For many years I used to be a journalist in Norway´s largest newspaper Aftenposten. This included a period when I was responsible for prioritizing and producing the front page of the newspaper.
Why am I telling this? Because making the front page at the time was not an easy task. In fact, I had two people – one journalist and one typographer – spending a full 8 working hours to make the next day´s front page perfect. We moved headlines, adjusted pictures, kept changing our minds about which stories to include and was never completely satisfied.
Most media houses transferred the same way of working into the online news era. A front page editor was always on duty to handpick the right stories to be published on the front page of the news site. The mix of stories and visual look and feel of the front page was continuously tweaked throughout the day.
The personalized front page
Today more and more media houses realize that one size no longer fits all. Each reader has different interests and news habits and requires a personalized front page.

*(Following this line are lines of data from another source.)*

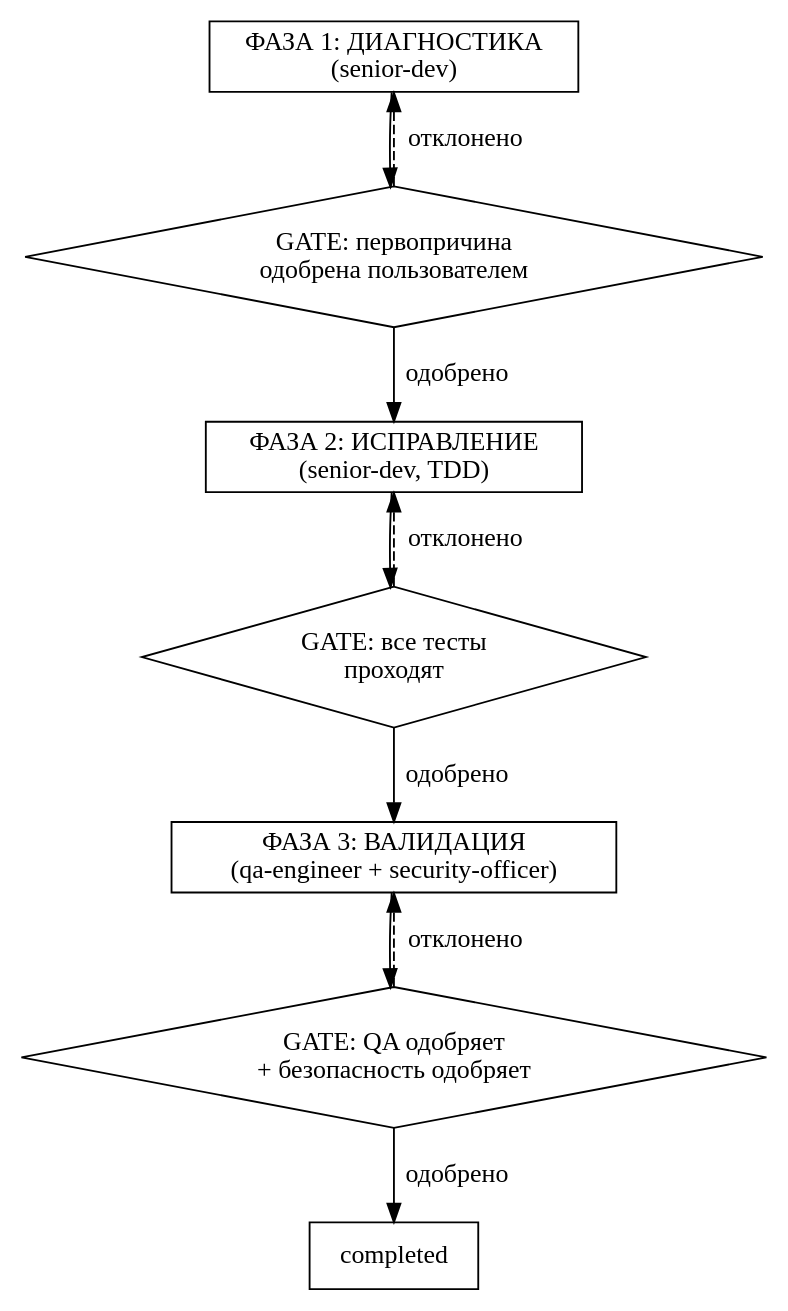
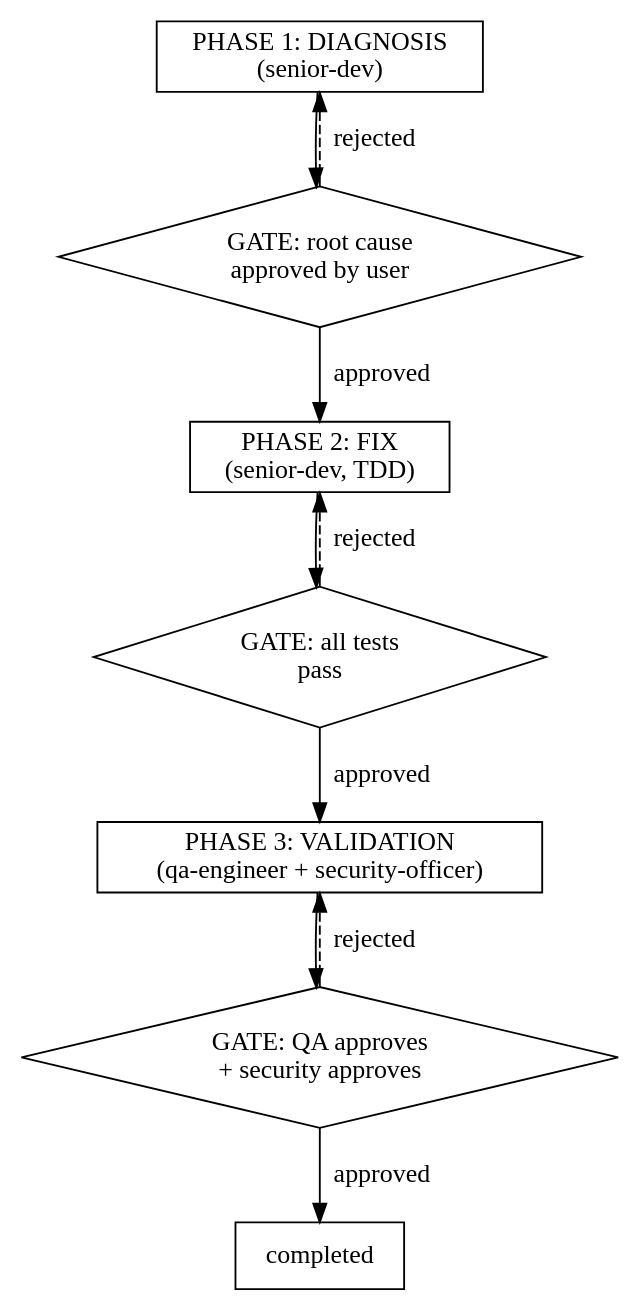
Before and after one commit to grigoriev/alfred-dev: the second of 3 diagrams in agents/alfred.md, drawn with Graphviz. The commit also changed other lines of this file and 104 other files, not shown here.

````diff
--- a/agents/alfred.md
+++ b/agents/alfred.md
@@ -168,24 +139,24 @@
 ```dot
 digraph fix_flow {
     rankdir=TB;
     node [shape=box];
 
-    diagnosis [label="ФАЗА 1: ДИАГНОСТИКА\n(senior-dev)"];
-    correction [label="ФАЗА 2: ИСПРАВЛЕНИЕ\n(senior-dev, TDD)"];
-    validation [label="ФАЗА 3: ВАЛИДАЦИЯ\n(qa-engineer + security-officer)"];
+    diagnosis [label="PHASE 1: DIAGNOSIS\n(senior-dev)"];
+    correction [label="PHASE 2: FIX\n(senior-dev, TDD)"];
+    validation [label="PHASE 3: VALIDATION\n(qa-engineer + security-officer)"];
 
-    gate_diag [label="GATE: первопричина\nодобрена пользователем" shape=diamond];
-    gate_fix [label="GATE: все тесты\nпроходят" shape=diamond];
-    gate_val [label="GATE: QA одобряет\n+ безопасность одобряет" shape=diamond];
+    gate_diag [label="GATE: root cause\napproved by user" shape=diamond];
+    gate_fix [label="GATE: all tests\npass" shape=diamond];
+    gate_val [label="GATE: QA approves\n+ security approves" shape=diamond];
 
     diagnosis -> gate_diag;
-    gate_diag -> correction [label="одобрено"];
-    gate_diag -> diagnosis [label="отклонено" style=dashed];
+    gate_diag -> correction [label="approved"];
+    gate_diag -> diagnosis [label="rejected" style=dashed];
     correction -> gate_fix;
-    gate_fix -> validation [label="одобрено"];
-    gate_fix -> correction [label="отклонено" style=dashed];
+    gate_fix -> validation [label="approved"];
+    gate_fix -> correction [label="rejected" style=dashed];
     validation -> gate_val;
-    gate_val -> completed [label="одобрено" shape=doublecircle];
-    gate_val -> validation [label="отклонено" style=dashed];
+    gate_val -> completed [label="approved" shape=doublecircle];
+    gate_val -> validation [label="rejected" style=dashed];
 }
 ```
````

And here comes Chinook, the winner of this years Schibsted Tech Polska´s Improvement of the Year Award. It was made by the skilled Aftenposten team in Schibsted Tech Polska, consisting of Katarzyna Włodarska, Michał Misiarek, Krzysztof Słonka, Wojciech Kabała and Robert Tekielak.
In short, Chinook is a clever tool that takes any set of articles and stacks them together in a given set of beautiful and predefined layouts. Or, to compare it with my past experience as a journalist: It puts front editors out of work and introduces a radical new way of producing news sites.
Here is the presentation that was given by team leader Robert Tekielak during Schibsted Tech Polska´s Winter Event in Warsaw on March 9.
Four blog articles about Chinook
Team leader Robert Tekielak has also written four excellent articles about the Chinook project in Schibsted Tech Polska´s Developers Blog. They give an in-depth insight into the thinking behind the project and how the team solved the many challenges. Especially read these articles if you are interested in the technical solutions and architecture behind Chinook.
- The history of news: From printed newspapers to social media
- A front page dilemma
- Chinook: Cracking the front page dilemma
- Under the hood of Chinook: The front page demystified
Even better journalism
So is Chinook putting journalists out of work? Is it another way to automate news production in order to save money? Should I, as a former journalist, be worried about the editorial quality of once-respected news sources when there is no longer a journalist handpicking each element on the front page?
The answer is no.
And I say that as a veteran journalist who has spent years of my working life prioritizing front pages.
Rather it is all about the user experience.
Let us go back to the old manual model of editors handpicking and adjusting each story on the front page. Besides being extremely time-consuming, this way of working always had two major limitations:
- It only works for making one version of the front page. But one size does not fit all readers!
- One editor cannot serve all readers. A moderns news front page may have as many as 100 stories displayed. It is extremely hard, if not impossible, for one human being to have the full overview over so many stories.
Mixing editorial judgment with data and algorithms
The beauty of Chinook is how it plays together with the Curate component in Schibsted Publishing Platform. While Chinook takes care of the layout, Curate delivers a personalized list of stories that should be presented on the front page. Together Chinook, Curate, and the algorithms behind provide the reader an individual and elegant front page incorporating editorial judgment, visual guideline and data about the user.
One of the biggest challenges in the Chinook project was to make the front page look as visually appealing as when it was manually edited with a WYSIWYG tool. For Aftenposten, just listing out stories in one column, as many sites do, was not good enough. A much more sophisticated layout was required to make the site appealing. Robert Tekielak explains this in the blog posts mentioned above.
Did they succeed?
Check the city guide part of Aftenposten – Osloby! Compare it to Aftenposten´s main front page. Are you able to see that the first is generated automatically using Chinook, while the latter is manually put together by an editor? To be honest: I cannot. And probably you are not able to either.
Chinook is still in its first test phase. But as the tool evolves and is connected to even richer data sources, it can be powerful. It is taking part in redefining both journalism and the news experience each of us enjoys as readers.
And even though I spent so much of my career prioritizing front pages, I am convinced this is a contribution to increase the editorial quality, not diminish it.
Therefore Chinook deserved the Schibsted Tech Polska Improvement of the Year Award! And the dream day with a Tesla cars that goes along with it!